Zynga Poker (Credit: Zynga)
As the company continues to see users abandon its games at an alarming rate, it has reversed course on its plan to pursue real-money casino games in the U.S., a combination that led to investors punishing the stock Friday.
On the surface, the earnings revealed Thursday afternoon were actually better than analysts were expecting. Zynga reported second-quarter revenue of $230.7 million -- notably more than the $160 million Wall Street expected.
The good news ended there, though. Daily active users fell 45 percent from 72 million a year ago to 39 million last quarter. Monthly active users were down 39 percent, sliding from 306 million to 187 million.
And the players who stuck around were spending less. "Bookings," corporate speak for spending by players, were down 38 percent compared to a year ago. The company said it looked like that trend would continue, with bookings for this quarter already showing softness.
Zynga shares were down 16 percent in mid-day trading Friday.
As investors absorbed this bad news, they were caught short by Zynga's announcement that it was backing out of the U.S. online gambling market (though would continue to pursue it in the U.K.).
Many analysts had viewed real-money gambling as a way for the company to start generating dependable revenue. Under Mattrick, however, it appears Zynga will remain largely focused on games.
"The decision really centered around focus," said Zynga COO David Ko
[Related: Zynga loses its zing with players, investors]
Mattrick addressed the company's troubles head-on in an earnings call with analysts, saying he expects the volatility that has become Zynga's unfortunate trademark to continue for another six months to one year, as the company resets and develops a new strategy.
"Getting a business back on track isn’t easy and isn’t quick," he said. "We have a lot of hard work in front of us but I believe we can succeed as a team and Zynga can do this. ... There‘s no denying we’re not where we want to be. We’ve not met our investors’ expectations, we’ve not met our own expectations and most importantly, we’ve not met our players’ expectations. But there’s also no denying that we have what it takes to get back to winning. I know we can do better."

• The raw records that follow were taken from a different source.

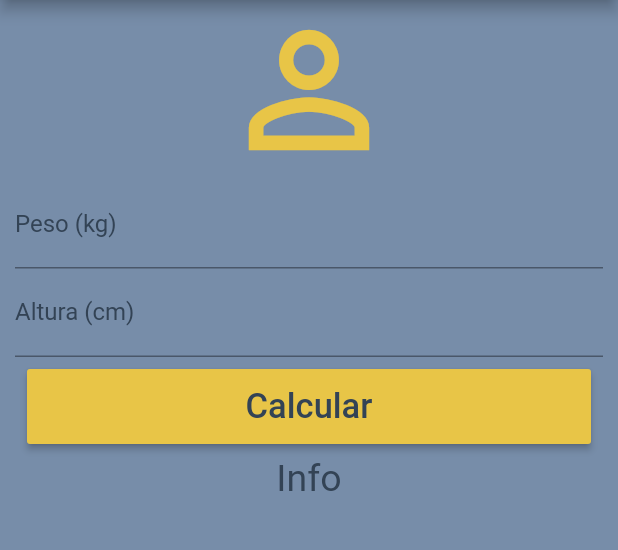
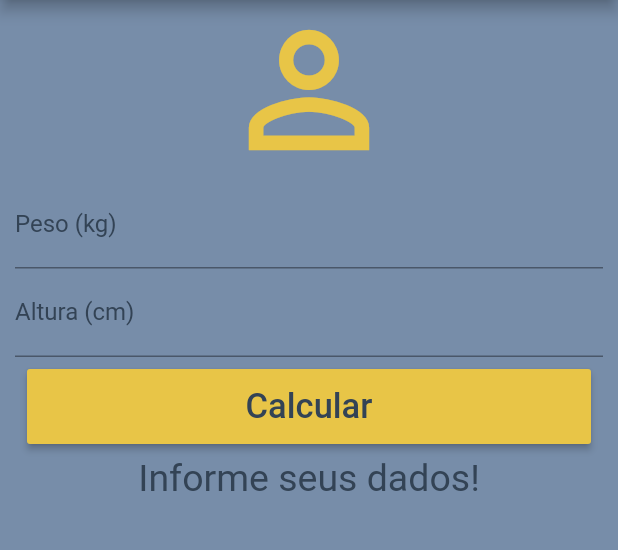
Before and after one commit to JonasXPX/Calculadora-IMC, a Flutter app: the screen it shows after launch, after a tap on "Calcular", on a phone screen of 412 x 824 dp, the part 84-634 px from its top. Run offline on Flutter 3.47's test engine with Material 2 defaults, Android fonts, the phone set to English and light mode, and no system bars.

Commit message:
added controllers

```diff
--- a/lib/main.dart
+++ b/lib/main.dart
@@ -24,6 +24,52 @@ class _HomeState extends State<Home> {
     });
   }
 
+  TextEditingController weightController = TextEditingController();
+  TextEditingController heigthController = TextEditingController();
+
+  String _infoText = "Informe seus dados!";
+
+  void _resetFields() {
+    setState(() {
+      weightController.text = "";
+      heigthController.text = "";
+      _infoText = "Informe seus dados!";
+    });
+  }
+
+  void calculate() {
+    if(heigthController.text == "" || weightController.text == "") {
+      return;
+    }
+
+    double weight = double.parse(weightController.text);
+    double height = double.parse(heigthController.text) / 100;
+
+    double imc = weight / (height * height);
+
+    print("Height ${height} - Weight ${weight}");
+
+    print(imc);
+      setState(() {
+        if(imc < 18.6) {
+            _infoText = "Abaixo do Peso (${imc.toStringAsPrecision(4)})";
+        } else if (imc >= 18.6 && imc <= 24.9) {
+            _infoText = "Peso Ideal (${imc.toStringAsPrecision(4)})";
+        } else if (imc >= 25.0 && imc <= 29.9) {
+            _infoText = "Levemente Acima do peso (${imc.toStringAsPrecision(4)})";
+        } else if (imc >= 30.0 && imc <= 34.9) {
+            _infoText = "Obesidade 1º (${imc.toStringAsPrecision(4)})";
+        } else if (imc >= 35.0 && imc <= 39.9) {
+            _infoText = "Obesidade 2º (severa) (${imc.toStringAsPrecision(4)})";
+        } else if (imc >= 40.0) {
+            _infoText = "Obesidade 3º (mórbida) (${imc.toStringAsPrecision(4)})";
+        }
+      });
+  }
+
+
+
+
   @override
   Widget build(BuildContext context) {
     return Scaffold(
@@ -34,7 +80,7 @@ class _HomeState extends State<Home> {
         actions: <Widget>[
           IconButton(
             icon: Icon(Icons.refresh),
-            onPressed: (){},
+            onPressed: _resetFields,
           )
         ],
       ),
@@ -55,6 +101,7 @@ class _HomeState extends State<Home> {
                   labelStyle: TextStyle(color: _textColor),
                 ),
                 textAlign: TextAlign.center,
+                controller: weightController,
               ),
 
             TextField(
@@ -64,7 +111,7 @@ class _HomeState extends State<Home> {
                   labelStyle: TextStyle(color: _textColor),
                 ),
                 textAlign: TextAlign.center,
-              // onEditingComplete: _updatedPadding(),
+                controller: heigthController,
               ),
 
               AnimatedPadding(
@@ -75,13 +122,13 @@ class _HomeState extends State<Home> {
                     height: 50.0,
                     margin: EdgeInsets.all(5.0),
                     child: RaisedButton(
-                        onPressed: (){},
+                        onPressed: calculate,
                         child: Text("Calcular", style: TextStyle(color: _textColor, fontSize: 23.0),),
                         color: Color.fromRGBO(232, 197, 71, 1),
                       ),
                   ),
               ),
-              Text("Info", textAlign: TextAlign.center, style: TextStyle(color: _textColor, fontSize: 25.0),)
+              Text(_infoText, textAlign: TextAlign.center, style: TextStyle(color: _textColor, fontSize: 25.0),)
           ],
         ),
       ),
```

Mattrick said he plans to spend the next 90 days conducting a top-to-bottom review of the company and its practices while assessing and resetting the product pipeline.
- Investment & Company Information
- Don Mattrick